Ben Bernanke wrote The Courage to Act to lay out his view, from inside the belly of the beast, of what happened during the 2008 financial crisis. It is worth reading—you will not find a clearer, more informed, and even essentially dispassionate account of the biggest economic crisis in the past several generations. I highly recommend it to anyone who has an interest in understanding not only what happened but why.
Bernanke’s professional training, as both an economist and a teacher, is amply on display. The first, of course, drives why he was there and what happened. But the second is equally invaluable in helping the interested reader understand just why the crisis happened, what the potential consequences might have been, and why he and the Fed took the actions they did. The writing is clear and detailed, and it even has the occasional dash of humor.
Measures of success

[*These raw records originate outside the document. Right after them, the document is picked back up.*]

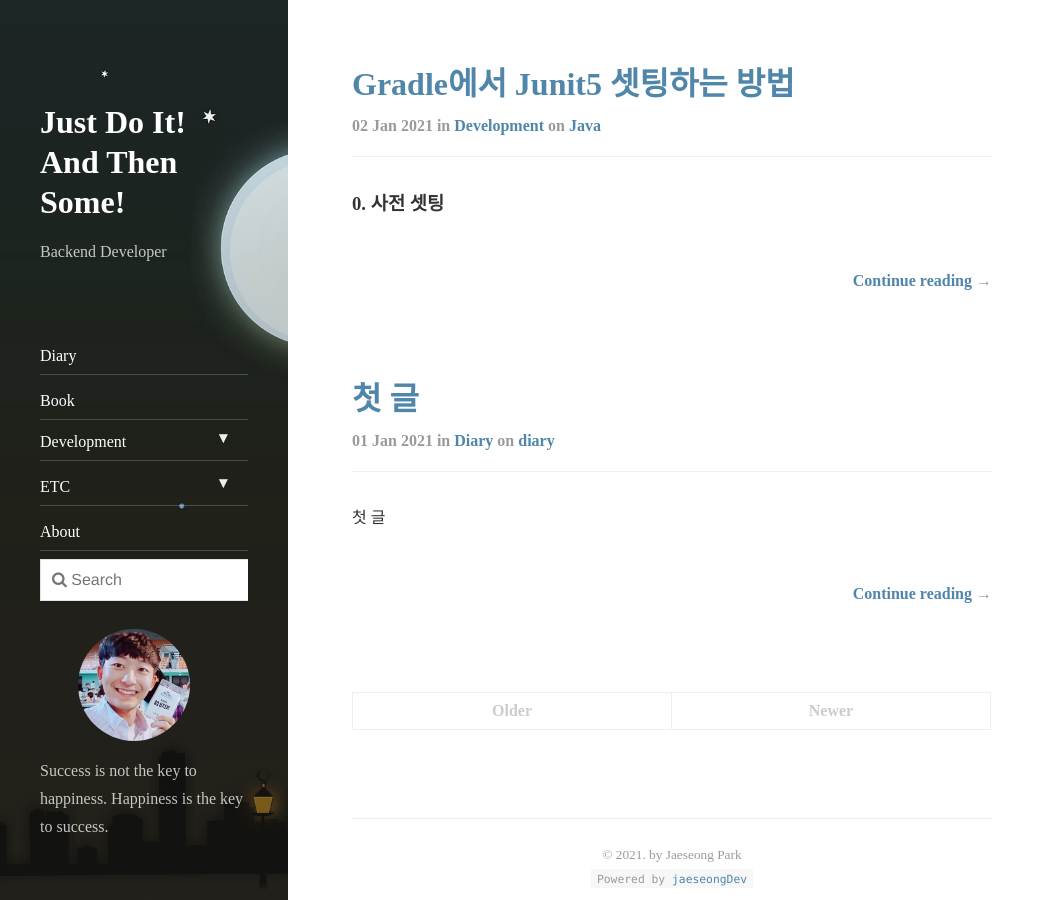
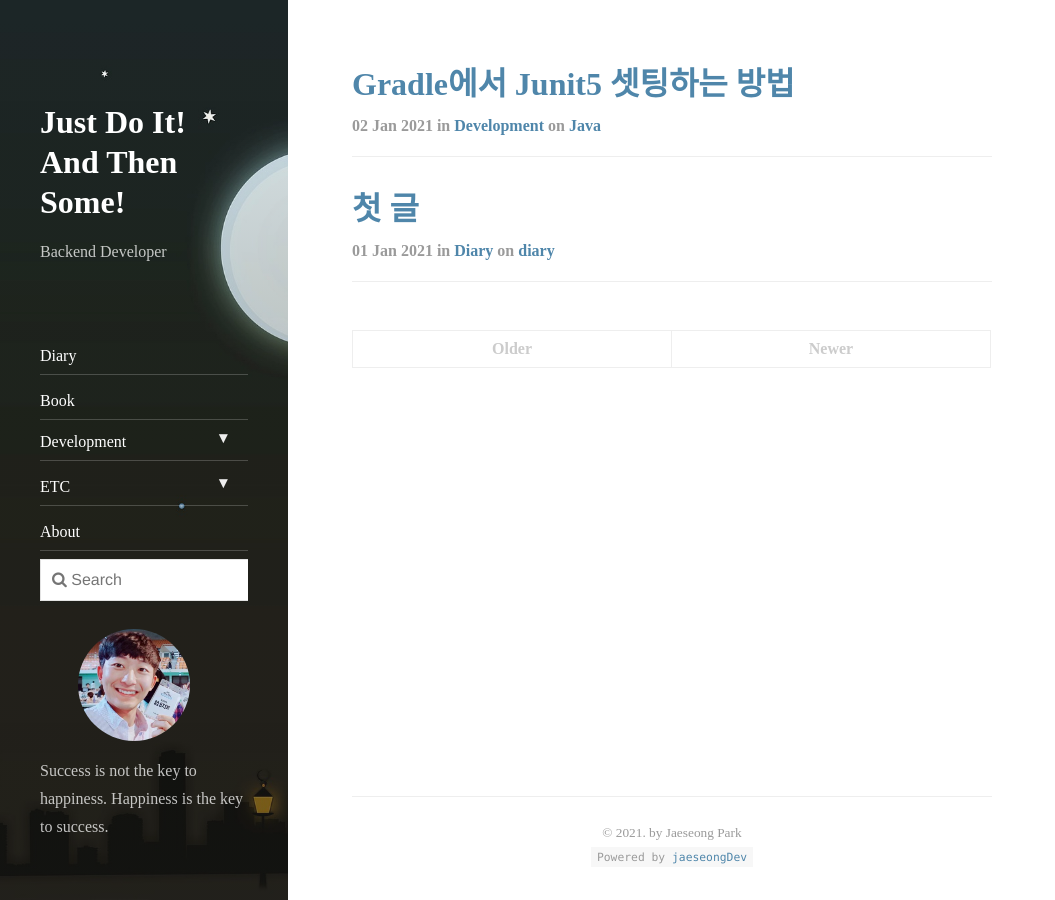
Before and after one commit to jaeseongDev/jaeseongdev.github.io, a Jekyll site: the page built from index.html, in a window 1280 px wide and 900 px high. Shown: the whole window, without its empty margins (0-1055 px from the left). Built offline with Jekyll 4.4.1, drawn with Linux system fonts in a browser that asks for light colours; nearby versions of some CDN libraries; the list of posts is cut into pages by our own code.

Commit message:
fix : 글 목록에서 글들 사이의 여백 수정

```diff
--- a/_includes/post.html
+++ b/_includes/post.html
@@ -65,8 +65,8 @@
 
     </div>
   {% else %}
-    {{ post.excerpt }}
-    <p class="read-more"><a class="heading" href="{{ post.url | relative_url }}" data-flip="title">Continue reading </a></p>
+    <!-- {{ post.excerpt }} -->
+    <!-- <p class="read-more"><a class="heading" href="{{ post.url | relative_url }}" data-flip="title">Continue reading </a></p> -->
   {% endunless %}
 
 </article>
--- a/_sass/hydejack/_base-inline.scss
+++ b/_sass/hydejack/_base-inline.scss
@@ -138,5 +138,5 @@ h1, h2, h3, h4, h5, h6 {
 }
 
 .mb6 {
-  margin-bottom: 10rem;
+  margin-bottom: 1rem;
 }
```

In my opinion, one measure of success in a memoir of this type is whether you can credibly envision yourself in the position of the author, understanding the issues and wrestling with the decision you might have made in that situation. Bernanke succeeds on this metric; I found myself reliving the crisis, this time from the perspective of the Fed. Bernanke lays out each step toward the crisis, with the options and decisions highlighted, along with reasons for and against. By the time the crisis actually breaks, you understand how we got there—and why. You also understand just exactly what the stakes were. We stood at the edge of the abyss in many ways, and that comes through in the book.
The other measure of success is whether the book uses the experience of the crisis to provide a context for the present, and here again Bernanke succeeds. I found myself repeatedly and very uncomfortably noting echoes between the early 2000s and the present and considering present-day policy decisions—such as Fed rate increases—in the context of the 2000s. The book runs through early 2015 and, in many ways, ends with a discussion of current policy, although it’s not specifically directed there.

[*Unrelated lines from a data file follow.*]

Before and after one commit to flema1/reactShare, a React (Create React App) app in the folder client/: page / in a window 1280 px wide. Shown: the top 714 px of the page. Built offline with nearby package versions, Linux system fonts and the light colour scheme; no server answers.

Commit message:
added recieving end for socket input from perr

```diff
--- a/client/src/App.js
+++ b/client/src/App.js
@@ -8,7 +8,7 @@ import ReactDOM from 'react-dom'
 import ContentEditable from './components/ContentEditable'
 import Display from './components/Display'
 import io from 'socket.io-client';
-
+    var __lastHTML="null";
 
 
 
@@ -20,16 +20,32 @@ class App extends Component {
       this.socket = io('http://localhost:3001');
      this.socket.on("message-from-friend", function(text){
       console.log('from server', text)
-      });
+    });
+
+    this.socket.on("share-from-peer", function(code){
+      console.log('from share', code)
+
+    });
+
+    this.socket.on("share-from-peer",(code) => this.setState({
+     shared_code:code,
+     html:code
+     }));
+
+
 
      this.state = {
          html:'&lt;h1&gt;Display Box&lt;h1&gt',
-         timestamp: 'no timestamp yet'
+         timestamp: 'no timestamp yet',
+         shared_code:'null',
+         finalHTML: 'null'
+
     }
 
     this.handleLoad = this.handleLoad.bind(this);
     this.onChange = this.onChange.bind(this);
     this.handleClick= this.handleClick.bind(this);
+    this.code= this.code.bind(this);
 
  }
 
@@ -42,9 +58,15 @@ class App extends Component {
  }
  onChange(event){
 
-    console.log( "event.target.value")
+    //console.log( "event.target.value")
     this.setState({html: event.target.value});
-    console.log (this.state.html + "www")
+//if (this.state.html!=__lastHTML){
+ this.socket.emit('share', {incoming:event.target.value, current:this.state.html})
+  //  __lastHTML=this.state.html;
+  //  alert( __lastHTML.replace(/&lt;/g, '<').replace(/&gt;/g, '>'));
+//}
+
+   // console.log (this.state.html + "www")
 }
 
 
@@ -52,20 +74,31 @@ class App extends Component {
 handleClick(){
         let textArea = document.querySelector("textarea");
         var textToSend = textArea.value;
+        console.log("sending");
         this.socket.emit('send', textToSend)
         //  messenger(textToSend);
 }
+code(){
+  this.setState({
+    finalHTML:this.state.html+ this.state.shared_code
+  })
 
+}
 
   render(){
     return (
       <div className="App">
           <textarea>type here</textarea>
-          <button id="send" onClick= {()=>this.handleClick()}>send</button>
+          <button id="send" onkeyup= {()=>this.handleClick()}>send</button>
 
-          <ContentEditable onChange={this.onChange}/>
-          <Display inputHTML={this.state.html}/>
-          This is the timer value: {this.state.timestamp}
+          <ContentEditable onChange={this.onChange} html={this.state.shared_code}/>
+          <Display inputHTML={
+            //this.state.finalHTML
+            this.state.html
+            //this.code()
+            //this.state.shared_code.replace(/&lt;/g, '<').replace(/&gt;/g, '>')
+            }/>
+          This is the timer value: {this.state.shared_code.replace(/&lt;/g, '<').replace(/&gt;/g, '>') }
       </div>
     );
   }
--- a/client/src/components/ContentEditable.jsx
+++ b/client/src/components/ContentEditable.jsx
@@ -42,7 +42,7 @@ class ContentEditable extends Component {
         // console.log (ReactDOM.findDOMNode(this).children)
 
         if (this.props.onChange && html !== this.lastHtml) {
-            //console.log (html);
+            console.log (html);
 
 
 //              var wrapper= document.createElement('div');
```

One of the weaknesses of the book is its unwillingness to draw more connections between then and now. Dr. Bernanke, as he told me, is not willing to be seen as second-guessing the Yellen Fed, a principled stance that I agree with. But the unfortunate consequence is that we don’t have that discussion, which would have added even more to the book’s value. I look forward to his next book, perhaps when Yellen leaves office, that may outline his views more specifically on what policies we should be pursuing.
The other area that could have been improved, in my opinion, was to provide more context outside the walls of the Fed. This is a very Fed-centric book, which certainly adds depth, but somewhat at the expense of breadth. Events and people are largely treated as seen from the Fed itself. Although some players come out well—Hank Paulson and Tim Geithner, in particular—others do less well, and in many cases, it’s due to policy conflicts with the Fed. More context would have been useful to better understand where those conflicts came from.

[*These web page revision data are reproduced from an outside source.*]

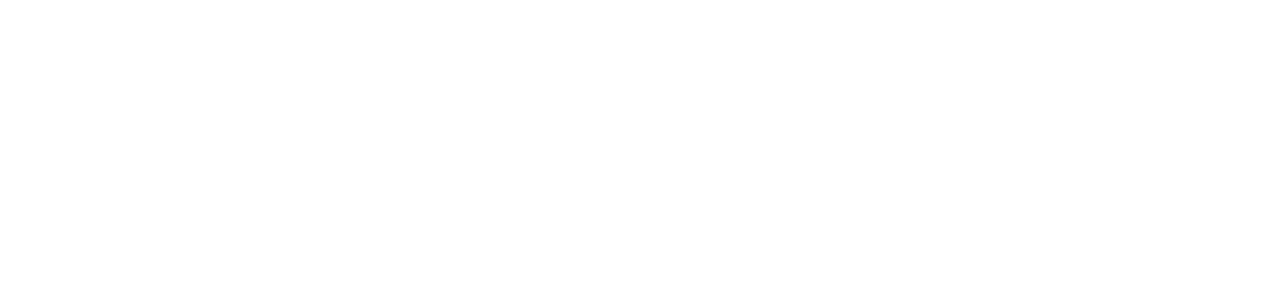
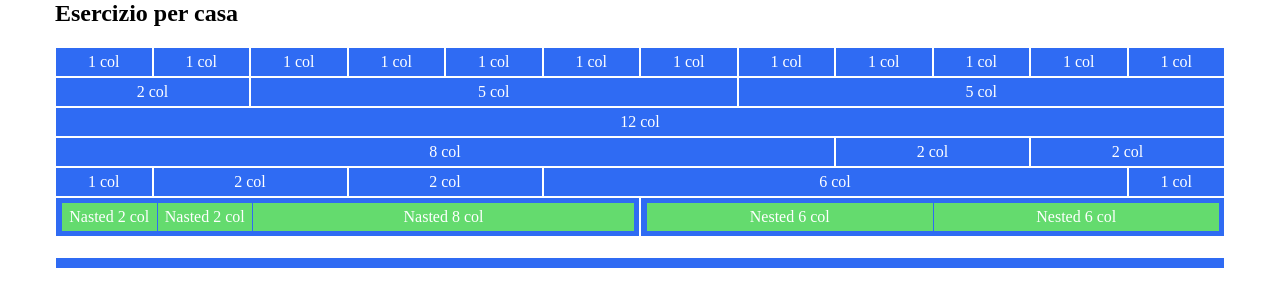
Before and after one commit to Pierfran992/html-css-12bool, a plain HTML site: page index.html in a window 1280 px wide. Drawn offline with Linux system fonts and the light colour scheme.

Commit message:
sviluppato il primo container del progetto

```diff
--- a/css/style.css
+++ b/css/style.css
@@ -4,3 +4,22 @@
     padding: 0;
     box-sizing: border-box;
 }
+
+.container {
+    margin-bottom: 20px;
+}
+
+[class*="col-"] {
+    color: #fff;
+    background-color: #2f6bf3;
+    text-align: center;
+    border: solid 1px #fff;
+    padding: 5px;
+}
+
+[class*="col-"] [class*="col-"] {
+    background-color: #64db6e;
+    text-align: center;
+    border: none;
+    border-left: solid 1px #2f6bf3;
+}
--- a/index.html
+++ b/index.html
@@ -10,6 +10,103 @@
 </head>
 <body>
 
+    <div class="container">
+
+        <h2>Esercizio per casa</h2>
+
+    </div>
+
+    <div class="container">
+
+        <div class="row">
+
+            <div class="col-1">1 col</div>
+            <div class="col-1">1 col</div>
+            <div class="col-1">1 col</div>
+            <div class="col-1">1 col</div>
+            <div class="col-1">1 col</div>
+            <div class="col-1">1 col</div>
+            <div class="col-1">1 col</div>
+            <div class="col-1">1 col</div>
+            <div class="col-1">1 col</div>
+            <div class="col-1">1 col</div>
+            <div class="col-1">1 col</div>
+            <div class="col-1">1 col</div>
+
+        </div>
+
+        <div class="row">
+
+            <div class="col-2">2 col</div>
+            <div class="col-5">5 col</div>
+            <div class="col-5">5 col</div>
+
+        </div>
+
+        <div class="row">
+
+            <div class="col-12">12 col</div>
+
+        </div>
+
+        <div class="row">
+
+            <div class="col-8">8 col</div>
+            <div class="col-2">2 col</div>
+            <div class="col-2">2 col</div>
+
+        </div>
+
+        <div class="row">
+
+            <div class="col-1">1 col</div>
+            <div class="col-2">2 col</div>
+            <div class="col-2">2 col</div>
+            <div class="col-6">6 col</div>
+            <div class="col-1">1 col</div>
+
+        </div>
+
+        <div class="row">
+
+            <div class="col-6">
+
+                <div class="row">
+
+                    <div class="col-2">Nasted 2 col</div>
+                    <div class="col-2">Nasted 2 col</div>
+                    <div class="col-8">Nasted 8 col</div>
+
+                </div>
+
+            </div>
+
+            <div class="col-6">
+
+                <div class="row">
+
+                    <div class="col-6">Nested 6 col</div>
+                    <div class="col-6">Nested 6 col</div>
+
+                </div>
+
+            </div>
+
+        </div>
+
+    </div>
+
+    <div class="container">
+
+        <div class="row">
+
+            <div class="col-12"></div>
+
+        </div>
+
+    </div>
+
+
 
 
 </body>
```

Overall, an excellent book
With those minor and perhaps inevitable caveats, though, this is an excellent work of economic history, a terrific ground-zero view of the major economic event of the early 21st century. As a crisis recedes into the rearview mirror, the real questions are: “How did it happen?”, “How was it solved?”, and “Was it really that bad?” Reading this book, you will understand all three of the answers.